One should leave comparisons with other GOAT (Greatest of All Time) candidates to the side. Different eras, different games. (For a start, he might have starred in the original viral video; if somebody attempted it today, you’d imagine it would be slicker and decidedly less organic.) But if you do get drawn into the most pointless of debates, please note that he achieved greatness on two different continents. Please note that he never received the protection from vicious fouls that are part of the game today. Please note that he played on cut-up, divot-heavy pitches, not the putting greens of modern soccer. Please note that there were limits on the number of foreigners each team could field, and therefore he never enjoyed the stellar supporting cast (or the cannon-fodder opposition) today’s stars enjoy. And please remind yourself of what he did to his body along the way.
In 1998, an hour before the World Cup final, a group of 20 or 30 reporters huddled around Pele in the bowels of the Stade de France. Pele, the only other GOAT candidate at the time — Messi and Ronaldo were children back then — was holding court about the upcoming clash between Brazil and France. Suddenly, there was a commotion down the concourse. Within seconds, the media disappeared, racing away, cameras and notebooks in hand.
“What’s going on?” Pele asked.
“I think … I think Maradona has just arrived …” replied one of his aides.
Pele shook his head and smiled wryly.
One day, there might be another Pele or another Messi or another Ronaldo. One day, somebody might come along and do everything they’d done on the pitch, except do it better. But even if someone manages to emulate and surpass Maradona on the pitch, there is no way they will do it while emulating him off it. (And maybe that’s no bad thing.) It’s simply hard to imagine another Maradona. Ever.
There won’t be one. There can’t be one.
Maradona was at once what we dream of being and what we say we abhor, perhaps because we see it inside of us. He rode his strengths and he failed to tame his weaknesses.

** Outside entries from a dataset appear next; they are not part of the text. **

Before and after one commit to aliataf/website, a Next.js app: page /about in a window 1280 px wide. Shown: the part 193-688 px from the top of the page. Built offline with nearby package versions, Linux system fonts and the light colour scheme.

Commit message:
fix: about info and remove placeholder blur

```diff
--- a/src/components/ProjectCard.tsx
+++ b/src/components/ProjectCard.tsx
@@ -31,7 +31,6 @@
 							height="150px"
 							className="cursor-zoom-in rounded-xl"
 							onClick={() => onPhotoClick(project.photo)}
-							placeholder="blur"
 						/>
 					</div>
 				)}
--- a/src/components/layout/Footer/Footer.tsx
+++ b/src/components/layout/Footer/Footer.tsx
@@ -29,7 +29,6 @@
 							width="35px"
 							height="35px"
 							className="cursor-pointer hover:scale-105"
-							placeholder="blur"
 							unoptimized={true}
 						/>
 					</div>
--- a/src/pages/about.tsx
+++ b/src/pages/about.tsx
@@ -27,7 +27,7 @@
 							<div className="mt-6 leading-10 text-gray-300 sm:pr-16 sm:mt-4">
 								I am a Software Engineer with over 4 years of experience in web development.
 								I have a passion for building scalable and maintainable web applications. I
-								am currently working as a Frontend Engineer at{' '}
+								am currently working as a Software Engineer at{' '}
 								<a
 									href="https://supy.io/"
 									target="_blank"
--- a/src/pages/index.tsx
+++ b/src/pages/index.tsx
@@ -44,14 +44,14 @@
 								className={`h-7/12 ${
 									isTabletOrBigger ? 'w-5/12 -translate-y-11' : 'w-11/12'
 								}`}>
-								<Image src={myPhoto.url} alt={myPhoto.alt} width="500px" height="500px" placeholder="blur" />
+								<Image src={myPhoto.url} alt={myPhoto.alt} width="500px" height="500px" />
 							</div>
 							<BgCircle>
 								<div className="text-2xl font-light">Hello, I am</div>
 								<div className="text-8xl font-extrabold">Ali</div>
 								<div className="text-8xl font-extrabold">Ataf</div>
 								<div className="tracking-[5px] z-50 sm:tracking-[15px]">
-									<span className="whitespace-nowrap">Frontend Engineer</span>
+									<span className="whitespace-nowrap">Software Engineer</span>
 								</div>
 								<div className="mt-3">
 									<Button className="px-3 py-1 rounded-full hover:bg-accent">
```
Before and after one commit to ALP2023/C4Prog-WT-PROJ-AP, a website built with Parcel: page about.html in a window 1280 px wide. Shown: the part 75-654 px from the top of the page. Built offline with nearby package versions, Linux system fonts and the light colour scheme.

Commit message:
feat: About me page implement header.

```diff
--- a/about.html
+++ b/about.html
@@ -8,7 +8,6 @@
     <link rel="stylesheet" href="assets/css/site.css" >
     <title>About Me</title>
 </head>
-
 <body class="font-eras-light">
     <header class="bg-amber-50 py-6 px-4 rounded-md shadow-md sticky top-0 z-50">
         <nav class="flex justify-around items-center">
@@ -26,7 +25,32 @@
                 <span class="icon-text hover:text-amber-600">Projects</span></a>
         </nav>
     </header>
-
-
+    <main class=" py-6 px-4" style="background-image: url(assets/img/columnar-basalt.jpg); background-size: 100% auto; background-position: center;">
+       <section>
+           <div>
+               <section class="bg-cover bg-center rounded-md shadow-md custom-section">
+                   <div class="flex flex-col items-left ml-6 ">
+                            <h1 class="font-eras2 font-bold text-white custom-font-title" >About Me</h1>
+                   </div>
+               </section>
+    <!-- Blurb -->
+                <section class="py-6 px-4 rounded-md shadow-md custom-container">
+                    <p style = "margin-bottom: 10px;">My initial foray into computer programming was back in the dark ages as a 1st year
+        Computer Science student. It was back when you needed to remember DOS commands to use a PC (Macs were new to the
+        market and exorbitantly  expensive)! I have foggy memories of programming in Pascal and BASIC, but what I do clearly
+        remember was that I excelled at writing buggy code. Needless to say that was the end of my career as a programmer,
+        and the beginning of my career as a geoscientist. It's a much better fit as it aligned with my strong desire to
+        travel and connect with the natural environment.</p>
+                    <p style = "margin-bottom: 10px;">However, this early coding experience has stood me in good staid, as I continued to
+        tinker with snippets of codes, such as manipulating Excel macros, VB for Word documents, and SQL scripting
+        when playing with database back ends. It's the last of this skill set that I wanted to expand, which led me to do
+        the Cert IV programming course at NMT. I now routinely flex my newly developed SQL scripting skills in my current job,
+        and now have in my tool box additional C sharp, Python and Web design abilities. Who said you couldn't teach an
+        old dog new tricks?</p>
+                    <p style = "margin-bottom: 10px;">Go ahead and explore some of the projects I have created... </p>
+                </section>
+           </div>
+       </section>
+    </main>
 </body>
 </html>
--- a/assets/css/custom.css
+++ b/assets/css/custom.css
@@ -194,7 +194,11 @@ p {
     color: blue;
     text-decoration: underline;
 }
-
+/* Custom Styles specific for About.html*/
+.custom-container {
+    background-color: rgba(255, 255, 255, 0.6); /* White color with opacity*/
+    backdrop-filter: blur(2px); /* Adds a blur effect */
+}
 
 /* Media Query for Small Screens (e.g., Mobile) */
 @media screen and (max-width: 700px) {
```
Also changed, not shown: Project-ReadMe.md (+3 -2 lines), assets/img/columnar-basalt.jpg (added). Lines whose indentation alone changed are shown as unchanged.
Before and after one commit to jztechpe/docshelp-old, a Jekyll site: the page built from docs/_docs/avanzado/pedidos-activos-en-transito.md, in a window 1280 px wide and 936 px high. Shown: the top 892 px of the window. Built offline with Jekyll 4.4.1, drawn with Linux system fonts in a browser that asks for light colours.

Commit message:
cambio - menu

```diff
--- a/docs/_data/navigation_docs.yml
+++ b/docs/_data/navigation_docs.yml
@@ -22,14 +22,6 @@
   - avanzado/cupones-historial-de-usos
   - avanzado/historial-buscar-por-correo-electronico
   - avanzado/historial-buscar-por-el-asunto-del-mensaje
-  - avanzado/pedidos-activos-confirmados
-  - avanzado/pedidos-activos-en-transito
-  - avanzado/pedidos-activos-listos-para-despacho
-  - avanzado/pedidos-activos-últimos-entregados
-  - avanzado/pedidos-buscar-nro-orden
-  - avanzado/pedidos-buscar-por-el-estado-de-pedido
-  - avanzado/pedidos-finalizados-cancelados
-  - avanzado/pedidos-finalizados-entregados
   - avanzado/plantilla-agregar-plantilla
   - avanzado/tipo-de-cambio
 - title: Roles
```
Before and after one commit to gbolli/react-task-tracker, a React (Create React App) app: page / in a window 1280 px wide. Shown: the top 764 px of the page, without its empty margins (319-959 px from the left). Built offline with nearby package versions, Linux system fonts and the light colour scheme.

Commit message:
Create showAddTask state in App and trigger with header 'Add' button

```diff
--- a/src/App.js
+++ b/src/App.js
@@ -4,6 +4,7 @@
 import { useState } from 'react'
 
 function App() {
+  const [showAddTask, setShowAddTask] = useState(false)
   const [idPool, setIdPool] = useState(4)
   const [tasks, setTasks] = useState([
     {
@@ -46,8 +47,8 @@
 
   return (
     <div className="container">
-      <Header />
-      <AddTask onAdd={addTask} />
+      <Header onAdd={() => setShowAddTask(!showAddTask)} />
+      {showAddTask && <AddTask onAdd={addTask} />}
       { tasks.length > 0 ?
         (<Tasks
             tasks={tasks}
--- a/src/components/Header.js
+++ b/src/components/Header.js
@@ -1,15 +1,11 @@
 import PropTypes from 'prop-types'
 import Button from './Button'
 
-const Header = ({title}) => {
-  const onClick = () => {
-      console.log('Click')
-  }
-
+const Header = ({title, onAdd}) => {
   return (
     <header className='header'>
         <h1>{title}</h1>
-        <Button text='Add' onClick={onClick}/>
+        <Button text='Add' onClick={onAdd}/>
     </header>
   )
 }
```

But maybe that’s precisely what made him human, balancing out his otherworldly genius and making him as fallible a sporting icon as you’ll find.
* Banner image: Diego Maradona in 1986, the year he led Argentina to soccer’s world championship (Agence France-Presse)